A team led by Lars Fosberg and Jan P Dumanski of Uppsala University tackled the question of why men develop more cancers that are not related to reproductive organs, and more likely to die of them when they do.
Researchers have found that smokers are up to four times more likely to have blood cells with no Y chromosome than nonsmokers. A recent study found an association between Y chromosome loss and a shorter life span, as well as a higher risk of multiple cancers.
Fosberg and Dumanski found that the loss of Y chromosomes from blood cells occurred in 8.2% of elderly men in a sample of 1153 and that those affected had life expectancies 5.5% shorter and three and half times the rate of cancer, after excluding haematological cancers.

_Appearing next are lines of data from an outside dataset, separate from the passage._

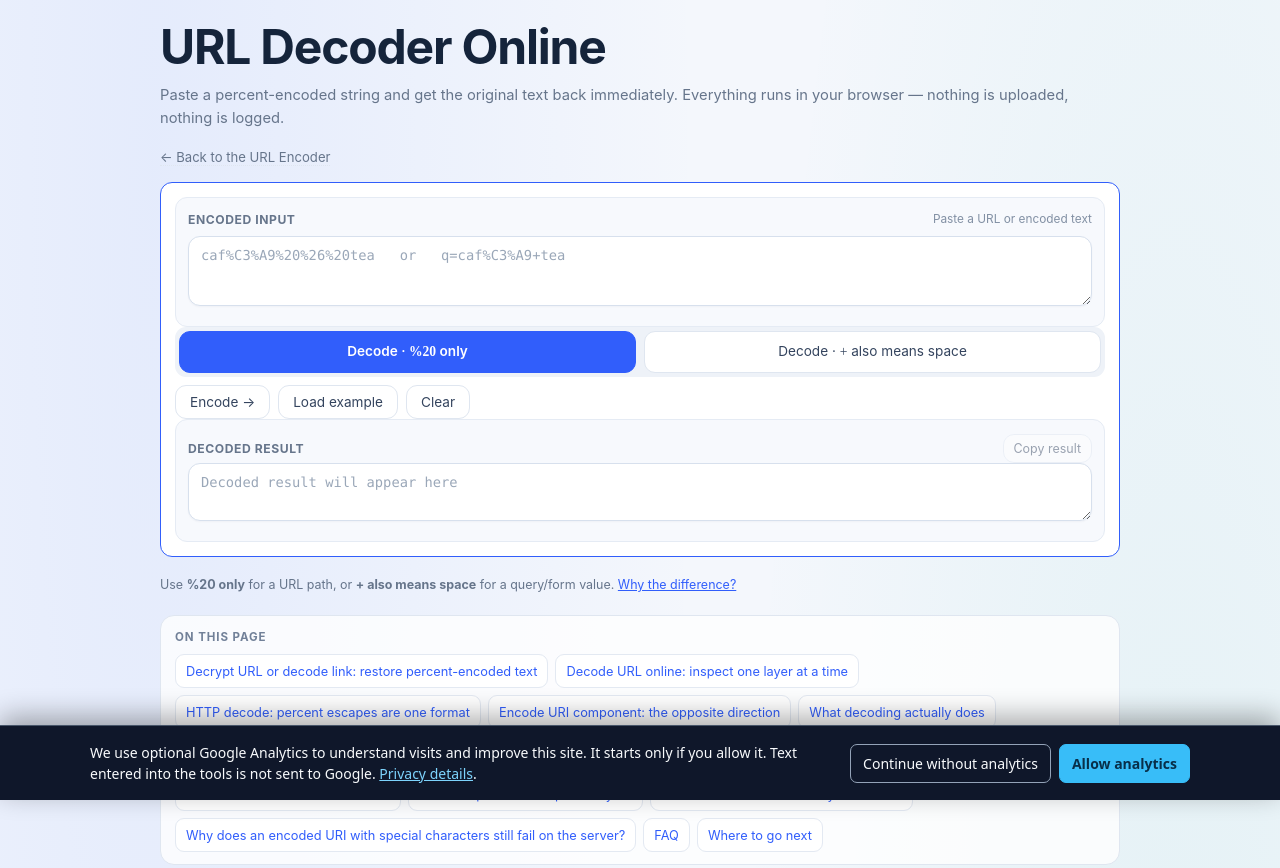
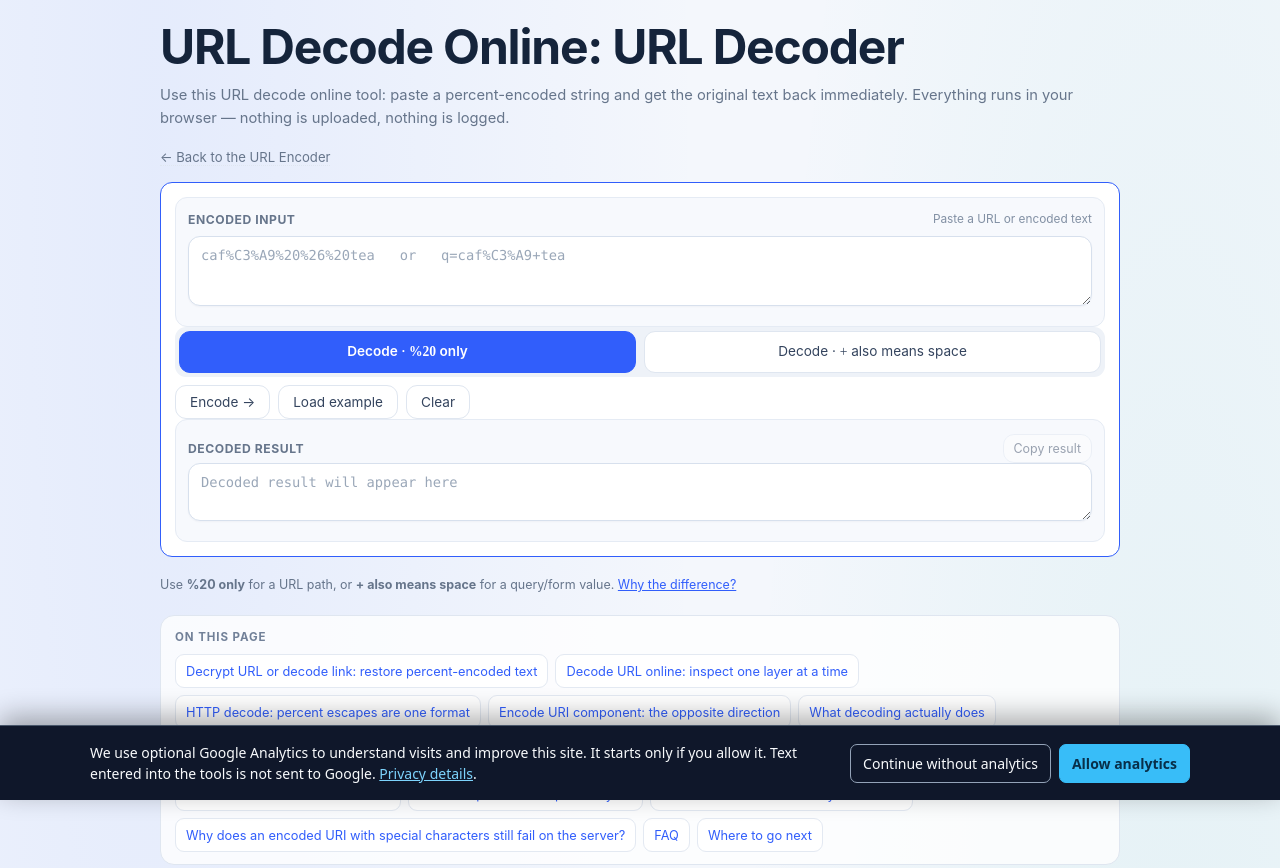
Before and after one commit to 229003795/percenturl, a plain HTML site: page url-decoder/index.html in a window 1280 px wide. Shown: the top 868 px of the page. Drawn offline with Linux system fonts and the light colour scheme.

Commit message:
Merge URL decode online wording

```diff
--- a/url-decoder/index.html
+++ b/url-decoder/index.html
@@ -4,7 +4,7 @@
 <meta charset="UTF-8">
 <meta name="viewport" content="width=device-width, initial-scale=1.0">
 <meta name="description" content="URL decoder online: paste a percent-encoded string and get the original text back instantly, in your browser. Includes a measured comparison of how JavaScript, Python and servers treat %20 vs +, and why decoding sometimes returns the wrong text.">
-<title>URL Decoder Online — Decode Percent-Encoded Strings</title>
+<title>URL Decode Online — URL Decoder for Percent-Encoded Strings</title>
 <style>
   :root{
     --bg:#0f172a; --panel:#1e293b; --ink:#e2e8f0; --muted:#94a3b8;
@@ -117,8 +117,8 @@
 </head>
 <body>
 <div class="wrap">
-  <h1>URL Decoder Online</h1>
-  <p class="sub">Paste a percent-encoded string and get the original text back immediately. Everything runs in your browser — nothing is uploaded, nothing is logged.</p>
+  <h1>URL Decode Online: URL Decoder</h1>
+  <p class="sub">Use this URL decode online tool: paste a percent-encoded string and get the original text back immediately. Everything runs in your browser — nothing is uploaded, nothing is logged.</p>
   <p class="backhome"><a href="/">← Back to the URL Encoder</a></p>
 
   <div class="tool">
```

They tested for exercise, diabetes, body mass index, education and alcohol intake, only smoking (and in one case age) significantly increased Y chromosome loss in three separate cohorts aged 48-93. The authors note this was the most common post-zygotic mutation found,” occurring in 12-16% of the samples aged 70 and over. Loss was 2.4-4.3 times as likely for smokers and non smokers.
Meanwhile, there is some reassuring news for smokers, Forsberg says. Y chromosome damage caused by smoking appears to be reversible and dose-dependent. Previous smokers were no more likely to have Y chromosome loss than those who have never smoked, he notes, so it’s never too late to quit.Epidemiological data suggest that smoking is a greater risk factor for these cancers in males compared to females.
The authors admit they do not know whether the disappearance of Y chromosomes is a cancer risk in itself, or simply an incidental factor for other genetic damage. Nevertheless, one test showed the loss was most severe in cells that have a role in the immune system, a finding the authors consider consistent with the idea that Y chromosomes have some ongoing role in fighting tumors.
The authors have founded a startup to provide a blood test for Y chromosome loss to offer a warning of cancer risk for older men.